Tuesday, July 9, 2013

Making Elderflower Cordial

Another school year has just ended, and once again my boys were lucky to have had a bunch of wonderful teachers to guide them through. Above are the end of year appreciation gifts we handed out to them: homemade elderflower cordial, lavender bath salts and lavender rice eye masks. I posted this picture to my Facebook page, and several people asked me for a recipe for the elderflower cordial. Here it is.

You'll need:

45 Elderflower heads
1 kilo of caster sugar (about 2 1/4 lbs)
5 lemons, zested and juiced
6 tablespoons citric acid (you can easily find food grade citric acid online and in some health food stores)
2 litres of water, plus a little more to melt both the sugar and the citric acid
Optional: a handful of fresh mint leaves

Elderflower grows like crazy all around our house, so it was easy to find. Its usually in bloom in June, but this year everything has come out late, so early July was when we harvested ours. You want to harvest them when the flowers are pretty fully in bloom, and never take more than half from a tree, as birds will feed on the berries they'll produce in the fall. Share and share alike! Also, in some areas (like ours), elderflower grows profusely along the sides of roads, but ideally you want to harvest flowers that haven't been absorbing a lot of car fumes, so look a little further afield if you can.
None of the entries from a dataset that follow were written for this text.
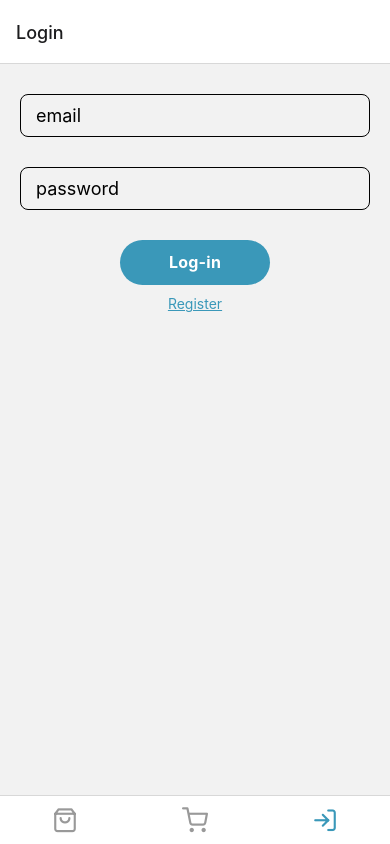
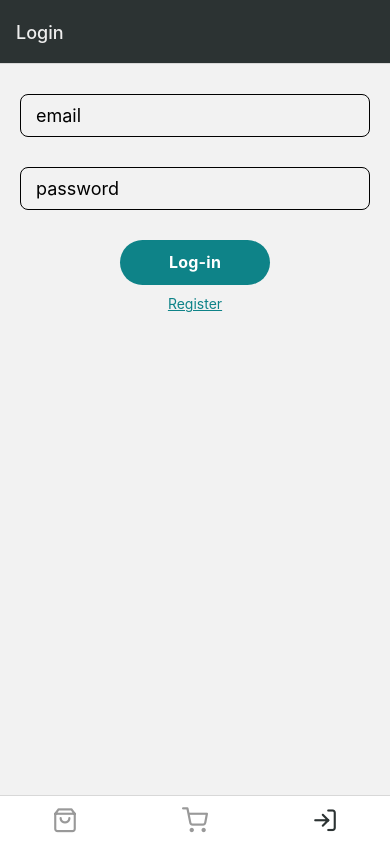
Before and after one commit to FedeHuertas/Arche-SW, a React Native app: screen /Access in a window 390 px wide. Built offline with nearby package versions, Linux system fonts and the light colour scheme; no server answers.

Commit message:
styles: colors, statusbar

```diff
--- a/App.js
+++ b/App.js
@@ -1,10 +1,14 @@
 import Navegacion from "./Navegacion"
+import { StatusBar } from "expo-status-bar"
 import { AuthProvider } from "./app/context/AuthContext"
 
 export default function App() {
   return (
-    <AuthProvider>
-      <Navegacion />
-    </AuthProvider>
+    <>
+      <StatusBar style='light' />
+      <AuthProvider>
+        <Navegacion />
+      </AuthProvider>
+    </>
   )
 }
--- a/Navegacion.js
+++ b/Navegacion.js
@@ -23,8 +23,16 @@ const Stack = createNativeStackNavigator();
 function MyStack() {
     return (
         <Stack.Navigator>
-            <Stack.Screen name="Login" component={LoginScreen} />
-            <Stack.Screen name="Register" component={RegisterScreen} />
+            <Stack.Screen
+                name="Login"
+                component={LoginScreen}
+                options={{...styles.headerColors}}
+            />
+            <Stack.Screen
+                name="Register"
+                component={RegisterScreen}
+                options={{...styles.headerColors}}
+            />
         </Stack.Navigator>
     )
 }
@@ -48,7 +56,8 @@ function MyTabs() {
                 options={{
                     tabBarIcon:({color}) => (
                         <Feather name="shopping-bag" size={26} color={color} />
-                    )
+                    ),
+                    ...styles.headerColors
                 }}
             />
             <Tab.Screen
@@ -57,7 +66,8 @@ function MyTabs() {
                 options={{
                     tabBarIcon:({color}) => (
                         <Feather name="shopping-cart" size={26} color={color} />
-                    )
+                    ),
+                    ...styles.headerColors
                 }}
             />
             {user ?
@@ -67,7 +77,8 @@ function MyTabs() {
                 options={{
                     tabBarIcon:({color}) => (
                         <Feather name="user" size={26} color={color} />
-                    )
+                    ),
+                    ...styles.headerColors
                 }}
             /> :
             <Tab.Screen
@@ -95,5 +106,11 @@ export default function Navegacion() {
 const styles = StyleSheet.create({
     tabIcon: {
         color: theme.colors.primary
+    },
+    headerColors: {
+        headerStyle: {
+            backgroundColor: theme.colors.primary
+        },
+        headerTintColor: theme.colors.fourth
     }
 })
--- a/app/components/Button.jsx
+++ b/app/components/Button.jsx
@@ -20,7 +20,7 @@ const styles = StyleSheet.create({
         paddingVertical: 12,
         paddingHorizontal: 32,
         borderRadius: 30,
-        backgroundColor: theme.colors.primary,
+        backgroundColor: theme.colors.third,
         width: 150,
         margin: 10
     },
@@ -30,6 +30,9 @@ const styles = StyleSheet.create({
         fontWeight: 'bold',
         letterSpacing: 0.25,
         color: 'white',
+    },
+    disabled: {
+
     }
 })
 
--- a/app/components/ProductCard.jsx
+++ b/app/components/ProductCard.jsx
@@ -9,7 +9,7 @@ const ProductItem = (props) => {
                 <Text style={styles.title} >{props.title}</Text>
                 <Pressable>
                     <View style={styles.addToCart}>
-                        <Feather name="shopping-cart" color={theme.colors.primary} />
+                        <Feather name="shopping-cart" color={theme.colors.third} />
                     </View>
                 </Pressable>
             </View>
@@ -43,7 +43,7 @@ const styles = StyleSheet.create({
         borderRadius: 5
     },
     price: {
-        color: theme.colors.primary,
+        color: theme.colors.third,
         fontWeight: 'bold',
         fontSize: 20,
         alignSelf: 'flex-end',
@@ -61,7 +61,7 @@ const styles = StyleSheet.create({
         height: 30,
         borderRadius: 15,
         borderWidth: 1,
-        borderColor: theme.colors.primary,
+        borderColor: theme.colors.third,
         justifyContent: 'center',
         alignItems: 'center',
         alignSelf: 'flex-end'
--- a/app/screens/LoginScreen.js
+++ b/app/screens/LoginScreen.js
@@ -65,7 +65,7 @@ const LoginScreen = () => {
                                 secureTextEntry={true}
                             />
                         </View>
-                        <Button onPress={handleSubmit} >Log-in</Button>
+                        <Button disabled onPress={handleSubmit} >Log-in</Button>
                         <Pressable
                             onPress={()=>navigation.navigate('Register')}
                         >
@@ -104,7 +104,7 @@ const styles = StyleSheet.create({
         paddingBottom: 20
     },
     registerLink: {
-        color: theme.colors.primary,
+        color: theme.colors.third,
         textDecorationLine: 'underline',
         flexGrow: 1
     }
--- a/app/theme.js
+++ b/app/theme.js
@@ -1,8 +1,8 @@
 const theme = {
     colors: {
-        primary: '#3A98B9',
-        secondary: '#FFF1DC',
-        third: '#E8D5C4',
+        primary: '#2C3333',
+        secondary: '#2E4F4F',
+        third: '#0E8388',
         fourth: '#EEEEEE',
         inactive: '#999'
     }
```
For our batch of cordial, which made about two and a half litres of syrup, we probably used a good forty or fifty flower heads. One recipe I saw called for twenty five, but I wanted mine to be pretty concentrated.
That's a LOT of elderflower.

In the kitchen, my assistants patiently helped me to pick just the flowers off of the stems, as the stems in great enough concentration aren't healthy for consumption. We chucked them all into my trusty Le Creuset dutch oven. Add two litres of boiled water to the flowers.
Next melt your sugar and citric acid in a small bath of boiling water. When they're fully dissolved mix them together with the lemon juice, lemon zest and mint leaves (if using), and stir them all into the flower bath. Cover and let the whole thing cool down.
Set your covered mixture somewhere cool and dry (the china cupboard was my spot), undisturbed, for two to four days (mine sat for four). Above is how it looked on day three. I gave it a little stir and tasted it, and decided to leave it for a fourth day.
After four days, I was ready to bottle. I found some pretty half litre bottles with stoppers at my local kitchen supply store, and had enough cordial to fill three, plus a one litre bottle to keep for ourselves.
You can strain the mixture through a fine sieve or cheesecloth, and use a sterilized funnel to pour it into your (sterilized) bottles.

You can see how concentrated my mixture was from the deep yellow color; most elderflower cordial is a lot paler in hue than this. My cordial tastes good at a ratio of 1 part syrup to four parts water. Because this only lasts about a month, I didn't make too much. Next time, though, I'll make more, and freeze it into ice cubes which I'd then store in freezer bags. That way I could just thaw what I wanted in advance, and have it to drink year round. Yum!